Government fails Muslim women over marriage rights
by- 5th August 2009
Imams who perform unregistered marriages in mosques could be prosecuted, claims an English barrister and expert on religion and the law.
Neil Addison, who wrote the foreword to the recent Civitas report on Shariah Courts in Britain, is challenging the government over imams who perform Muslim marriages in unregistered mosques, or where a civil ceremony has not been performed first.
The plight of women who fall foul of unregistered nikah marriages was highlighted by the Muslim Institute in London on 8 August last year, at the launch of its new marriage contract for Muslims.
The contract, proposed among other things, allowing the wife to initiate divorce, keep her financial earnings, and have the marriage registered.
Cases have come to light where women have lost their children, homes and income without any redress from the state.
Neil Addison, who practices in Merseyside and is a member of Lapido Media’s Advisory Board, says Muslims are unique among religions in Britain in not registering their mosques for civil marriages.
‘In Britain this issue of unregistered marriages is unique to Islam.
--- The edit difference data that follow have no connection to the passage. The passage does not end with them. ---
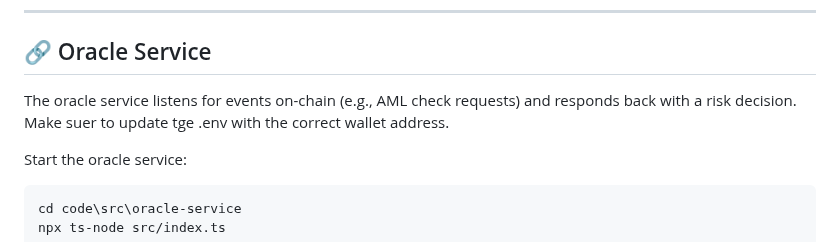
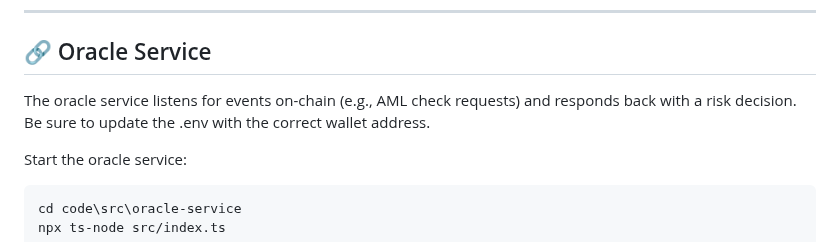
Before and after one commit to dev6576/Team4-CosmBlockchain, a Markdown page: README.md, the part around the change. GitHub-like rendering.

```diff
--- a/README.md
+++ b/README.md
@@ -97,7 +97,7 @@ The full transaction graph is stored in `wallet_graph.pkl` and can be used by th
 
 ## 🔗 Oracle Service
 
-The oracle service listens for events on-chain (e.g., AML check requests) and responds back with a risk decision. Make suer to update tge .env with the correct wallet address.
+The oracle service listens for events on-chain (e.g., AML check requests) and responds back with a risk decision. Be sure to update the .env with the correct wallet address.
 
 Start the oracle service:
 
```
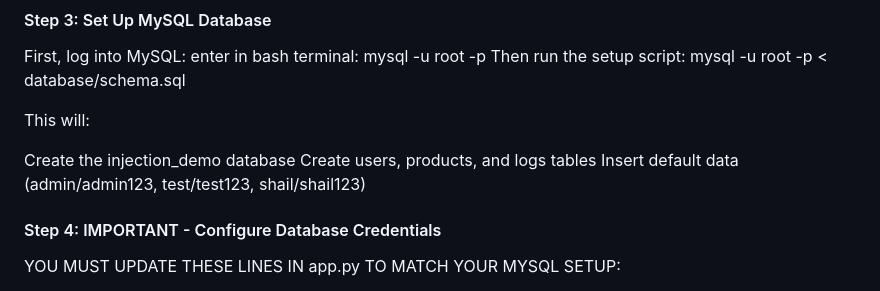
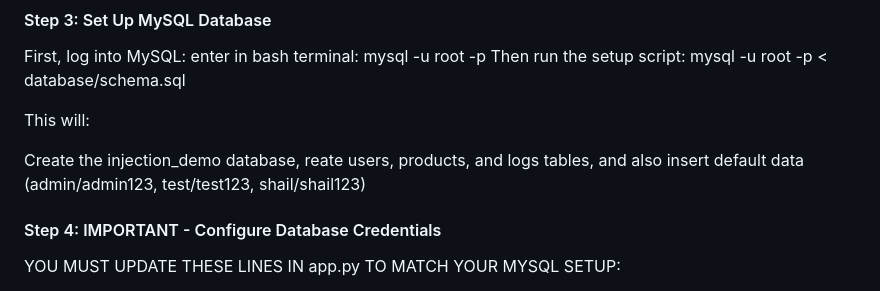
Before and after one commit to ShailPatell/SQL-Injection-Demo, a Markdown page: README.md, the part around the change. Rendered like a GitHub page.

```diff
--- a/README.md
+++ b/README.md
@@ -127,9 +127,7 @@ mysql -u root -p < database/schema.sql
 
 This will:
 
-Create the injection_demo database
-Create users, products, and logs tables
-Insert default data (admin/admin123, test/test123, shail/shail123)
+Create the injection_demo database, reate users, products, and logs tables, and also insert default data (admin/admin123, test/test123, shail/shail123)
 
 #### Step 4: IMPORTANT - Configure Database Credentials
 
```
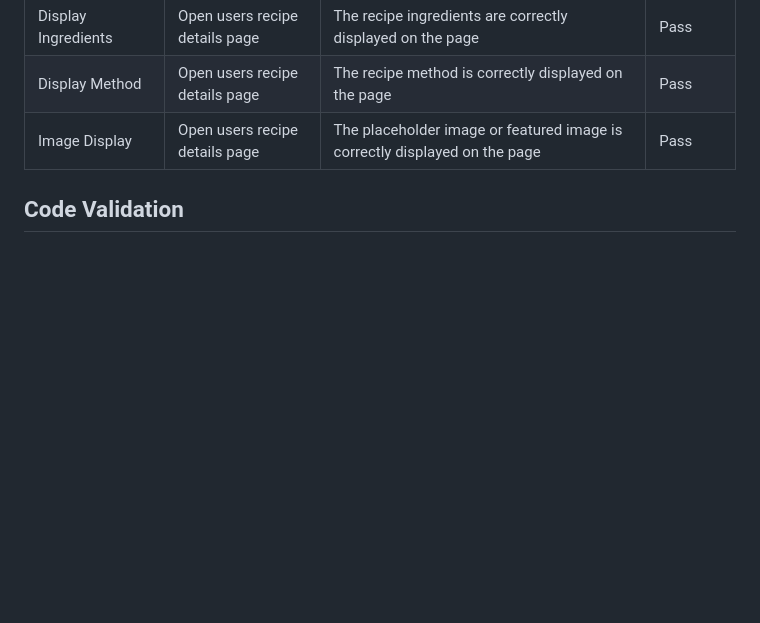
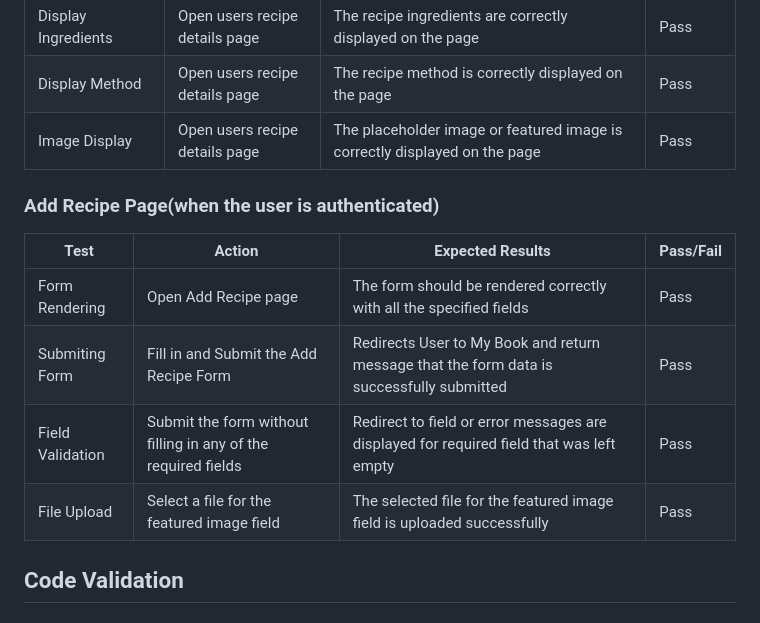
Before and after one commit to Marcosmgs/EFH-CommunityProject, a Markdown page: TESTING.md, the part around the change. Drawn GitHub-style; blank space fills up the shorter version.

Commit message:
Created Add Recipe Page Manual Testing & Added Results Table

```diff
--- a/TESTING.md
+++ b/TESTING.md
@@ -57,6 +57,13 @@
 | Display Method  | Open users recipe details page  | The recipe method is correctly displayed on the page  | Pass  |
 | Image Display  | Open users recipe details page  | The placeholder image or featured image is correctly displayed on the page  | Pass  |
 
+### Add Recipe Page(when the user is authenticated)
+| Test  | Action | Expected Results  | Pass/Fail |
+| ------------- | ------------- | ------------- | ------------- |
+| Form Rendering  | Open Add Recipe page  | The form should be rendered correctly with all the specified fields  | Pass  |
+| Submiting Form  | Fill in and Submit the Add Recipe Form  | Redirects User to My Book and return message that the form data is successfully submitted  | Pass  |
+| Field Validation  | Submit the form without filling in any of the required fields  | Redirect to field or error messages are displayed for required field that was left empty  | Pass  |
+| File Upload  | Select a file for the featured image field  | The selected file for the featured image field is uploaded successfully  | Pass  |
 
 
 ## Code Validation
```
No Christian church will perform a religious marriage unless there is a registrar present or there has been a previous civil ceremony.
‘Synagogues, Sikh Gurdwaras and Hindu Temples register under the Act in order to provide couples with the full protection of the law.’
There are over 3000 mosques in Britain but only 120 are registered under the Marriage Act of 1949, and throughout Britain, imams are performing Muslim marriage ceremonies without insisting on the marriages also being registered under the Marriage Act.
It leaves a man free to divorce his wife with impunity, according to the medieval system of talaq whereby he merely has to utter the words ‘I divorce you’ three times. He can also return to reclaim his conjugal rights if he says he was drunk at the time.
‘Performing such ceremonies in unregistered moques is, arguably, a criminal offence under section 75 of the Act.’
He wants government to adopt a more rigorous approach to marriage registration.
He is also advocating the tightening up of divorces, in line with provision for Jewish marriage, which require that a civil divorce will not be finalised until consent is given by both parties.
‘The Divorce (Religious Marriages) Act 2002 could easily be extended to Muslim Marriages’, says Addison.
‘For it to be effective though, all Muslim marriages must first be registered under the Marriage Act.
‘Until that is done British Muslim women will be denied the rights they are entitled to as British citizens.’